WATER RESOURCES MANAGEMENT 2022
In most countries, electricity is the biggest source of water consumption because the power plants need cooling cycles in order to function. The only energy systems that do not require cooling cycles are wind and solar systems, and therefore one of the primary recommendations issued by these researchers is to replace old power systems with more sustainable wind and solar systems.
The research has also yielded the surprising finding that most power systems do not even register how much water is being used to keep the systems going.
By 2020 the water issue affects 30-40% of the world
“It’s a huge problem that the electricity sector do not even realise how much water they actually consume. And together with the fact that we do not have unlimited water resources, it could lead to a serious crisis if nobody acts on it soon,” says Professor Benjamin Sovacool from Aarhus University.
Combining the new research results with projections about water shortage and the world population, it shows that by 2020 many areas of the world will no longer have access to clean drinking water. In fact, the results predict that by 2020 about 30-40% of the world will have water scarcity, and according to the researchers, climate change can make this even worse.
“This means that we’ll have to decide where we spend our water in the future. Do we want to spend it on keeping the power plants going or as drinking water? We don’t have enough water to do both,” says Professor Benjamin Sovacool.
How to solve the problem?
In the reports, the researchers emphasise six general recommendations for decision-makers to follow in order to stop this development and handle the crisis around the world:
Improve energy efficiency
Better research on alternative cooling cycles
Registering how much water power plants use
Massive investments in wind energy
Massive investments in solar energy
Abandon fossil fuel facilities in all water stressed places (which means half the planet)
Close up on France, the US, China and India
The team of researchers conducted their research focusing on four different case studies in France, the United States, China and India respectively.

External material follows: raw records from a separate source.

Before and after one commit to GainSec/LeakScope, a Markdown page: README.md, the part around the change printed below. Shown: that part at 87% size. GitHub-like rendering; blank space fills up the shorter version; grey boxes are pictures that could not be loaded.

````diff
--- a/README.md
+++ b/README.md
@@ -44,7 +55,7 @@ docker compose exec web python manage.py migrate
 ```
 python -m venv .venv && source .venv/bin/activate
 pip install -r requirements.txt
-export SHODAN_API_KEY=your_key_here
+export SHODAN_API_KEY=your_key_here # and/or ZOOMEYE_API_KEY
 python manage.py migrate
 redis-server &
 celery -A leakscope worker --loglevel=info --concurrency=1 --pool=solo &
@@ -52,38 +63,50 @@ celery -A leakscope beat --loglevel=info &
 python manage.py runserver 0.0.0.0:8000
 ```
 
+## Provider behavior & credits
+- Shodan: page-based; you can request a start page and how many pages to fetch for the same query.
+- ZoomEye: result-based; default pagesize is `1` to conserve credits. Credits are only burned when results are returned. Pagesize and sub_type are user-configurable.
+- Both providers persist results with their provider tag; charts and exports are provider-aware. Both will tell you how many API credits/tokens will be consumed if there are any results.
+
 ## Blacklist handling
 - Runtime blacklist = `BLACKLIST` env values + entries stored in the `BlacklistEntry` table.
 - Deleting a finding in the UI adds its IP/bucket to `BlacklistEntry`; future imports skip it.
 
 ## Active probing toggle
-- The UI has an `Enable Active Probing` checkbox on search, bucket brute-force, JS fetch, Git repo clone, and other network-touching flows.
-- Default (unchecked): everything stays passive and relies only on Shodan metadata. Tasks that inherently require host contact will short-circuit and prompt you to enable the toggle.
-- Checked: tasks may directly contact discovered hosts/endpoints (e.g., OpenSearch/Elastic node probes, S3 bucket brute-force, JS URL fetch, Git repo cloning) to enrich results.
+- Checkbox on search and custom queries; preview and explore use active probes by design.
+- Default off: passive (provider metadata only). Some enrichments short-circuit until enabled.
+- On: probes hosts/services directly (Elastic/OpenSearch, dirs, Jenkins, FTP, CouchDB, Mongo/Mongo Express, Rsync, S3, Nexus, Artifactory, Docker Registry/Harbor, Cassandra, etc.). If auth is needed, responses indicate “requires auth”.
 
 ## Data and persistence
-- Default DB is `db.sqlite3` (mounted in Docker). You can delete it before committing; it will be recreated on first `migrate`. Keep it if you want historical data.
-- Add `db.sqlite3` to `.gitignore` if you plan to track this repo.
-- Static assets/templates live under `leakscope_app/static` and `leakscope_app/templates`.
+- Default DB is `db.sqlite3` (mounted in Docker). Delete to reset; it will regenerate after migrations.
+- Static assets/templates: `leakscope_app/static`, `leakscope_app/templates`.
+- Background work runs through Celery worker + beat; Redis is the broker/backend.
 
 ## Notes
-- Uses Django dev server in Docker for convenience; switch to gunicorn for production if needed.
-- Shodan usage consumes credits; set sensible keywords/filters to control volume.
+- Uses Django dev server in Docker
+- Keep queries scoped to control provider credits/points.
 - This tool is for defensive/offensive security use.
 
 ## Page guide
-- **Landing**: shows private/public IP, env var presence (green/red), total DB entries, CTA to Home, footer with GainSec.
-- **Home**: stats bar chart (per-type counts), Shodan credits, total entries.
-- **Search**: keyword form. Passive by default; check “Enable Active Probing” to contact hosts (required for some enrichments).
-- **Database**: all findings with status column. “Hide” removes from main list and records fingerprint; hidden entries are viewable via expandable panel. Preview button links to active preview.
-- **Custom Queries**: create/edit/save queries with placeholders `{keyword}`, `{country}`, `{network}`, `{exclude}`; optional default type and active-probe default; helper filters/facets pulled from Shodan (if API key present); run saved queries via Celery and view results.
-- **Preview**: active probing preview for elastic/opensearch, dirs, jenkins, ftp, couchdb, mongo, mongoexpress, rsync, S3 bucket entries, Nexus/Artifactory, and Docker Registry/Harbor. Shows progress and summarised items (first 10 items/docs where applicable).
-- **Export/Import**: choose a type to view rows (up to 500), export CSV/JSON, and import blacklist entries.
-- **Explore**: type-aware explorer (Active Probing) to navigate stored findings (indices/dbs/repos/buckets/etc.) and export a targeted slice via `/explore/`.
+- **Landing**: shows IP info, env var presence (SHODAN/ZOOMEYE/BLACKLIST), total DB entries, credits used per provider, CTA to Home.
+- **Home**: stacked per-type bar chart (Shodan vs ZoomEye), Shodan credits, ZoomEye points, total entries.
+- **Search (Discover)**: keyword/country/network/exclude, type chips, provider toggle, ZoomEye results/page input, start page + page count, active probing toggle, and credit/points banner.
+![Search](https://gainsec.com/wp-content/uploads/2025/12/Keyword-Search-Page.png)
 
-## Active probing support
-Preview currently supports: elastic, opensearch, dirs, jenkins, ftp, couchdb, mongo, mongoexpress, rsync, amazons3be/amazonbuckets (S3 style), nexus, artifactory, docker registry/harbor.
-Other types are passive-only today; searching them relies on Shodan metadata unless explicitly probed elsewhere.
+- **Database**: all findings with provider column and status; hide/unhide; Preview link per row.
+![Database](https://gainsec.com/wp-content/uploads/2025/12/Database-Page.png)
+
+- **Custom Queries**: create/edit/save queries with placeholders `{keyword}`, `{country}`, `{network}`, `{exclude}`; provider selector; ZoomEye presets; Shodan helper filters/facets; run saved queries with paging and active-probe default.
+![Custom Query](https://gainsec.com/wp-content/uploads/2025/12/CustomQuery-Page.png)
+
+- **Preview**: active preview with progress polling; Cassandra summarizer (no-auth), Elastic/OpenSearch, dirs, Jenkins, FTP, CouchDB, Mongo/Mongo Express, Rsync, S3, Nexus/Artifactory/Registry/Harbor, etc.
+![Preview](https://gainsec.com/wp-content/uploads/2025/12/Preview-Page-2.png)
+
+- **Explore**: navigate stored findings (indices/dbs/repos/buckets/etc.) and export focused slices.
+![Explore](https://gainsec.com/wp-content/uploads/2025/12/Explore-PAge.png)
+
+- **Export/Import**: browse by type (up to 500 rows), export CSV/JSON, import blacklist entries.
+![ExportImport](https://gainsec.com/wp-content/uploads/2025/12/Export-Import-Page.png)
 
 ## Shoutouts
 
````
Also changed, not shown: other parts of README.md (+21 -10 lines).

Rather than reviewing the situation on a national level, the team narrowed in and focused on specific utilities and energy suppliers. The first step was identifying the current energy needs, and then the researchers made projections as far as 2040, and most of the results were surprising. All four case studies project that it will be impossible to continue to produce electricity in this way and meet the water demand by 2040.
“If we keep doing business as usual, we are facing an insurmountable water shortage — even if water was free, because it’s not a matter of the price. There will no water by 2040 if we keep doing what we’re doing today. There’s no time to waste. We need to act now,” concludes Professor Benjamin Sovacool.